Antiphospholipid Syndrome

The Antiphospholipid Syndrome is an autoimmune disease in which an antibody is made which is directed against the lining of blood vessels. There is an increased incidence of clotting of the blood in arteries and veins. Blocking of arteries(the blood vessels that carry blood away from the heart) may result in stroke(lack of circulation to the brain); loss of vision(lack of circulation to the eye); miscarriage(lack of circulation to the placenta); occasionally an artery of the arms legs or an internal organ may become blocked; blockage of a vein (blockage of a vein-(a blood vessels that return blood to the heart) may result in phlebitis.
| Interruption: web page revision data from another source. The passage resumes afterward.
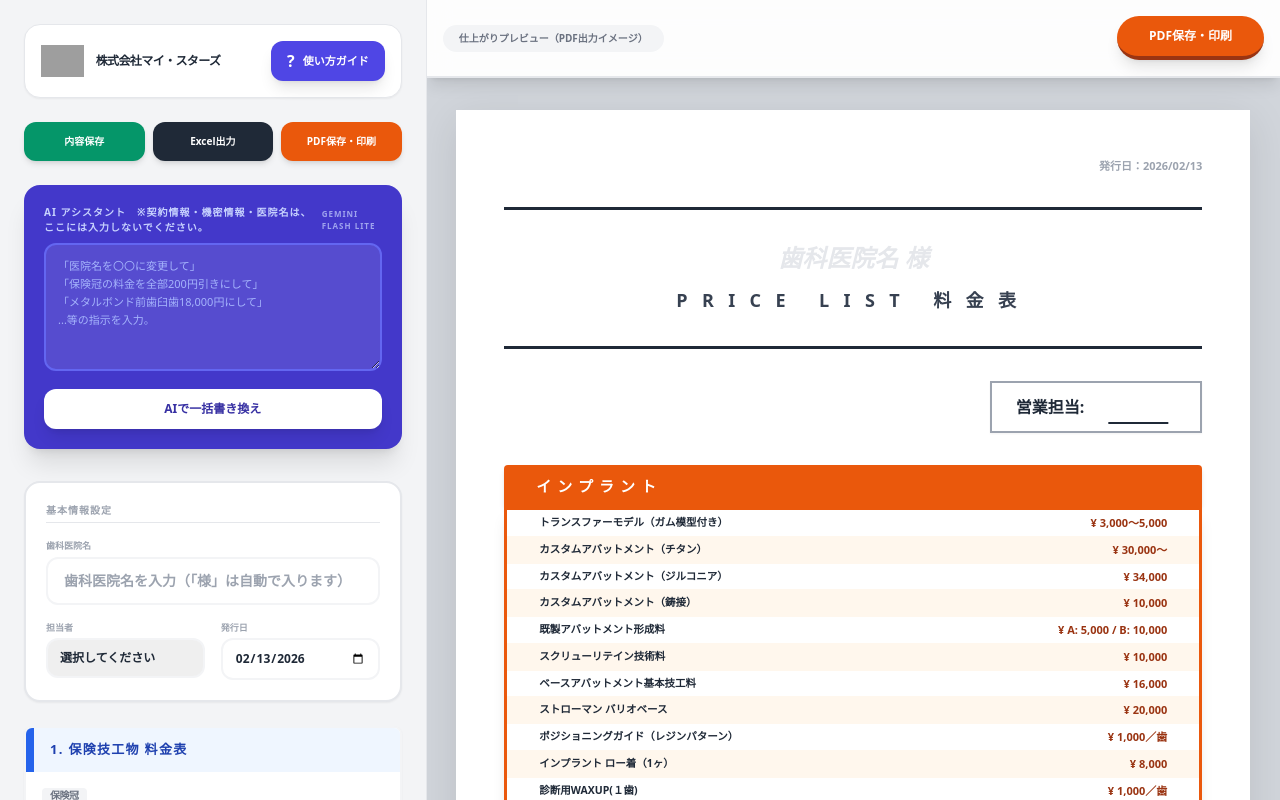
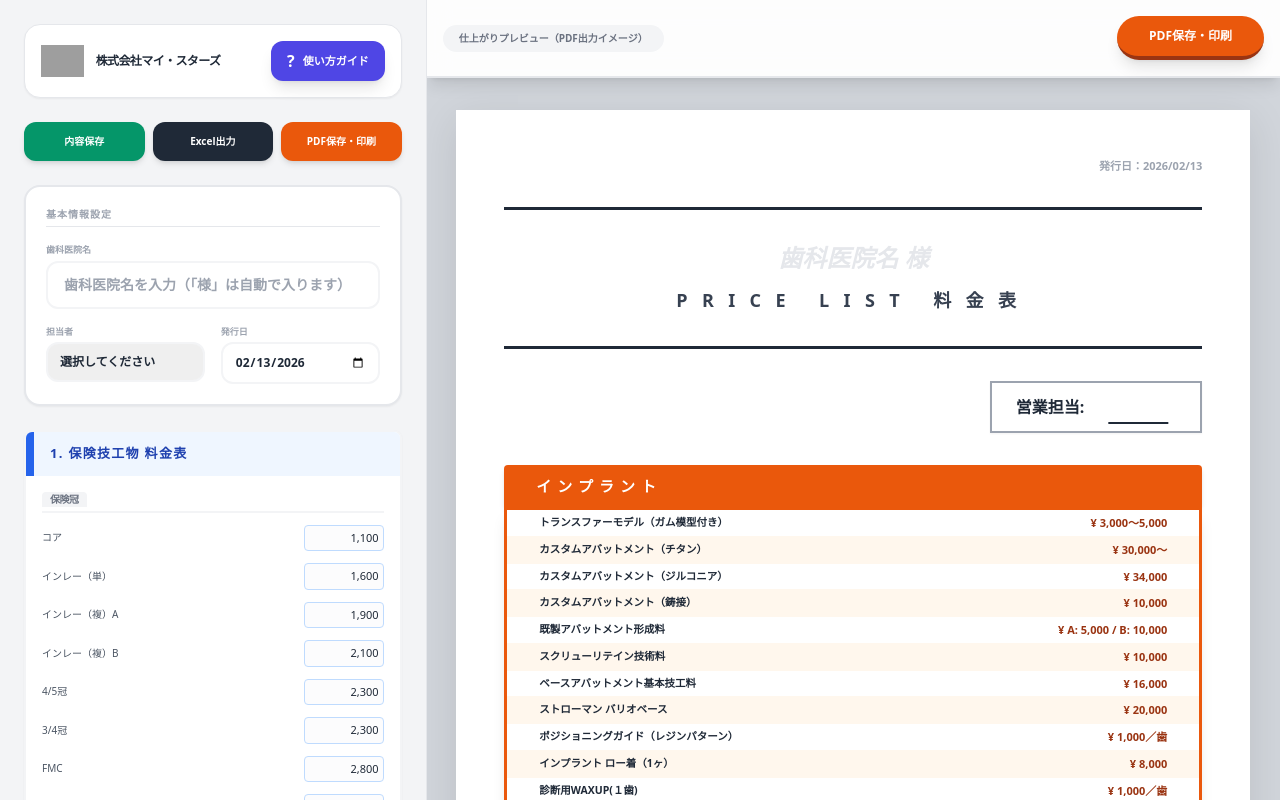
Before and after one commit to mystarz260116/mystarz-pricelist, a React (Vite) app: page / in a window 1280 px wide. Built offline with nearby package versions, Linux system fonts and the light colour scheme; grey boxes are pictures that could not be loaded.

Commit message:
refactor: Remove AI memo processing logic
Removed unused AI-related state variables (`memo`, `isProcessing`) and the `processMemoWithAI` function call from the main App component. This simplifies the component by removing features that are no longer implemented or in use.

```diff
--- a/App.tsx
+++ b/App.tsx
@@ -3,7 +3,6 @@ import React, { useState, useCallback, useEffect, useMemo } from 'react';
 import { PriceListData, PriceCategory } from './types';
 import { INITIAL_PRICE_DATA } from './constants';
 import PriceListRenderer from './components/PriceListRenderer';
-import { processMemoWithAI } from './services/geminiService';
 import * as XLSX from 'xlsx';
 
 // 保存キーは以前のデータを引き継ぐためV3を維持
@@ -11,9 +10,7 @@ const STORAGE_KEY = 'DENTAL_PRICE_LIST_STORE_V3';
 
 const App: React.FC = () => {
   const [data, setData] = useState<PriceListData>(INITIAL_PRICE_DATA);
-  const [memo, setMemo] = useState('');
   const [searchTerm, setSearchTerm] = useState('');
-  const [isProcessing, setIsProcessing] = useState(false);
   const [isPrinting, setIsPrinting] = useState(false);
   const [showGuide, setShowGuide] = useState(false);
   const [savedLists, setSavedLists] = useState<PriceListData[]>([]);
@@ -50,21 +47,6 @@ const App: React.FC = () => {
       l.clinic.representative.toLowerCase().includes(searchTerm.toLowerCase())
     );
   }, [savedLists, searchTerm]);
-
-  const handleUpdateMemo = async () => {
-    if (!memo.trim()) return;
-    setIsProcessing(true);
-    try {
-      const updated = await processMemoWithAI(memo, data);
-      setData(updated);
-      setMemo('');
-      alert('AIが価格表を更新しました！');
-    } catch (e) {
-      alert('AI処理中にエラーが発生しました。');
-    } finally {
-      setIsProcessing(false);
-    }
-  };
 
   const handleManualPriceChange = (catId: string, itemIdx: number, newFullPrice: string) => {
     const newData = { ...data };
@@ -219,8 +201,6 @@ const App: React.FC = () => {
     "今井", "阪本", "熊懐", "川合", "山田", "松井", "平", "宮川"
   ];
 
-  const aiPlaceholder = "「医院名を〇〇に変更して」\n「保険冠の料金を全部200円引きにして」\n「メタルボンド前歯臼歯18,000円にして」\n...等の指示を入力。";
-
   return (
     <div className="flex flex-col md:flex-row min-h-screen bg-gray-100 font-sans relative">
       {/* モバイル用フッターナビ */}
@@ -303,20 +283,6 @@ const App: React.FC = () => {
           </div>
         )}
 
-        <div className="mb-8 bg-indigo-700 p-5 rounded-2xl shadow-xl text-white">
-          <label className="text-[10px] font-black mb-2 flex justify-between items-center text-indigo-200 uppercase tracking-widest">
-            <span>AI アシスタント　※契約情報・機密情報・医院名は、ここには入力しないでください。</span>
-            <span className="text-[8px] opacity-70 font-bold">Gemini Flash Lite</span>
-          </label>
-          <textarea
-            className="w-full bg-white/10 border-2 border-indigo-500 rounded-xl p-3 text-[11px] h-32 mb-3 outline-none placeholder-indigo-300 leading-relaxed"
-            placeholder={aiPlaceholder}
-            value={memo}
-            onChange={(e) => setMemo(e.target.value)}
-          />
-          <button onClick={handleUpdateMemo} disabled={isProcessing} className="w-full py-3 rounded-xl text-xs font-black bg-white text-indigo-800 active:scale-95 hover:bg-gray-100 transition-all shadow-lg">{isProcessing ? '解析中...' : 'AIで一括書き換え'}</button>
-        </div>
-
         <div className="bg-white p-5 rounded-2xl border-2 border-gray-200 shadow-sm mb-6">
           <h2 className="text-[10px] font-black text-gray-400 mb-4 tracking-widest border-b pb-1 uppercase">基本情報設定</h2>
           <div className="space-y-4">
@@ -390,7 +356,7 @@ const App: React.FC = () => {
               <section>
                 <h3 className="text-sm font-black text-indigo-600 mb-3 uppercase tracking-widest border-b pb-1">ステップ2：価格の微調整</h3>
                 <div className="text-sm">
-                  <p className="text-gray-600">各カテゴリー毎に、直接フォームへ金額を入力します。AIアシスタントにまとめて「全体を1割増しにして」のように指示することも可能です。AIアシスタント操作がポンコツ（細かい指示は時間がかかります）でうまくいかない場合は、各フォームから入力してください。</p>
+                  <p className="text-gray-600">各カテゴリー毎に、直接フォームへ金額を入力します。</p>
                 </div>
               </section>
 
```
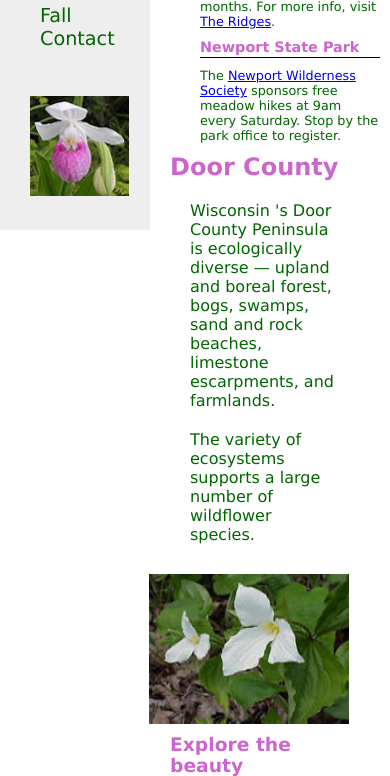
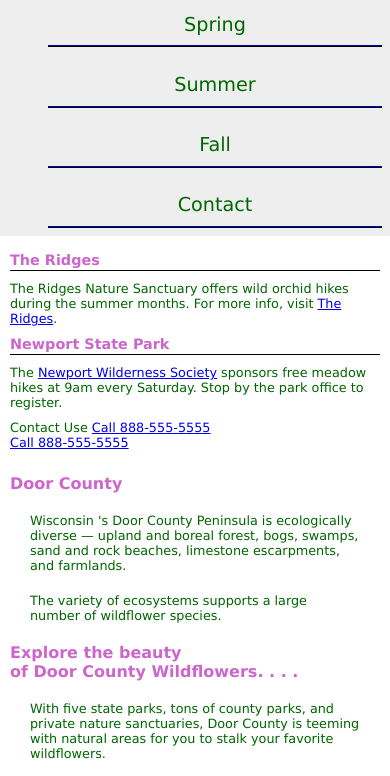
Before and after one commit to 44144-Sp22/ch7inclassnotes1-MontyMydland, a plain HTML site: page index.html in a window 390 px wide. Shown: the part 205-981 px from the top of the page. Drawn offline with Linux system fonts and the light colour scheme.

Commit message:
in class notes

```diff
--- a/index.html
+++ b/index.html
@@ -3,7 +3,8 @@
 <head>
 	<title>Door County Wildflowers</title>
 	<meta charset="utf-8">
-    <link rel="stylesheet" href="style.css">
+    <link rel="stylesheet" href="style.css" media="screen">
+		<link rel="stylesheet" href="stylePrint.css" media="print">
 </head>
 <body>
 <div id="container">
@@ -28,6 +29,10 @@
         <h3>Newport State Park</h3>
         <p class="news">The <a href=" http://www.newportwildernesssociety.org " target="blank">
         Newport Wilderness Society</a> sponsors free meadow hikes at 9am every Saturday. Stop by the park office to register.</p>
+				<p class="news">Contact Use <nr>
+					<a href="tel: 888-555-5555">Call 888-555-5555</a><br>
+					<a href="sms: 888-555-5555">Call 888-555-5555</a>
+				</p>
     </aside>
     <main id="content">
         <h2>Door County</h2>
--- a/style.css
+++ b/style.css
@@ -79,3 +79,29 @@ aside h3 {padding-bottom: 2px;
 .news {font-size: 0.80em;
 	   margin: 10px;
 }
+
+@media only screen and (max-width: 1024px){
+	main{margin: 0px;}
+	body{margin: 0px;}
+	#container {min-width: auto;}
+	nav{float:none; width: auto;}
+	aside{float: none; width: auto;}
+	nav li {display: inline-block; padding: 0.5em;}
+	nav ul{text-align: center;}
+	h1,h2,h3 {font-size: 120%;}
+	p{font-size: 90%;}
+	nav img{display: none;}
+
+	}
+
+	@media only screen and (max-width: 768px){
+		#container {min-width: auto;}
+		h1, h2, h3 {font-size: 100%;}
+		p, .news {font-size: 80%;}
+		nav li {display: block;}
+		nav a {display: block;
+						padding: 0.5em 0;
+					border-bottom: 2px ridge #00005d;}
+		img{display: none;}
+
+	}
--- /dev/null
+++ b/stylePrint.css
@@ -0,0 +1,64 @@
+/*Add this in so that older browsers know how to display newer HTML5 elements*/
+header, nav, main, footer, aside {display: block;}
+/*By default browser only includes widht/height of the element to determine space to take up,
+by changing the box-sizing to border-box, any padding and border will be included in the width and height
+use universal selector (*) to select all elements*/
+*{box-sizing: border-box;}
+
+body {margin: 0;
+	 background-color: #ffffff;
+}
+#container {color: #006600;
+			font-family: Verdana, Arial, sans-serif;
+}
+header {  background-color: #ffffff;
+
+          color: #cc66cc;
+          padding: 0 20px;
+          border-bottom: 2px solid #000000;
+}
+nav {display: none:
+}
+aside {float: right;
+	 width: 200px;
+
+}
+main {margin: 0 21px 0 160px;
+	padding: 1px 10px 20px 10px;
+	background-color: #ffffff;
+	color: #006600;
+}
+footer {font-size: .70em;
+        text-align: center;
+        color: #006600;
+        background-color: #ffffff;
+        padding-top: 10px;
+
+}
+h1 {margin-top: 0;
+	font-size: 24pt;
+	text-align: left;
+	text-shadow: 2px 2px 2px #000000;
+}
+header a{display:none}
+
+main p {margin: 20px;
+}
+main h2, main h3 {color: #cc66cc;
+				background-color: #ffffff;
+}
+.floatright {margin: 10px;
+			float: right;
+}
+aside h3 {padding-bottom: 2px;
+		border-bottom: 1px solid #000000;
+		margin: 10px;
+		font-size: 0.90em;
+		color: #cc66cc;
+}
+.news {font-size: 0.80em;
+	   margin: 10px;
+}
+
+aside a{text-decoration:none;}
+aside a:after{content: "("attr(href)")";}
```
The danger of phlebitis is that a portion of the clot may break loose and travel to the lungs(Pulmonary Embolus).

This disease should be thought of when there is recurrent blood vessel blockage.

There are specific blood tests which aid in the diagnosis-the anticardiolipin antibody, beta 2 glycoprotein and lupus anticoagulant. The ANA(a test also seen in Lupus) may also be positive.

Treatment for people with recurrent serious blood vessel blockage is Coumadin (Warfarin), low dose aspirin and other anti-platelet medications.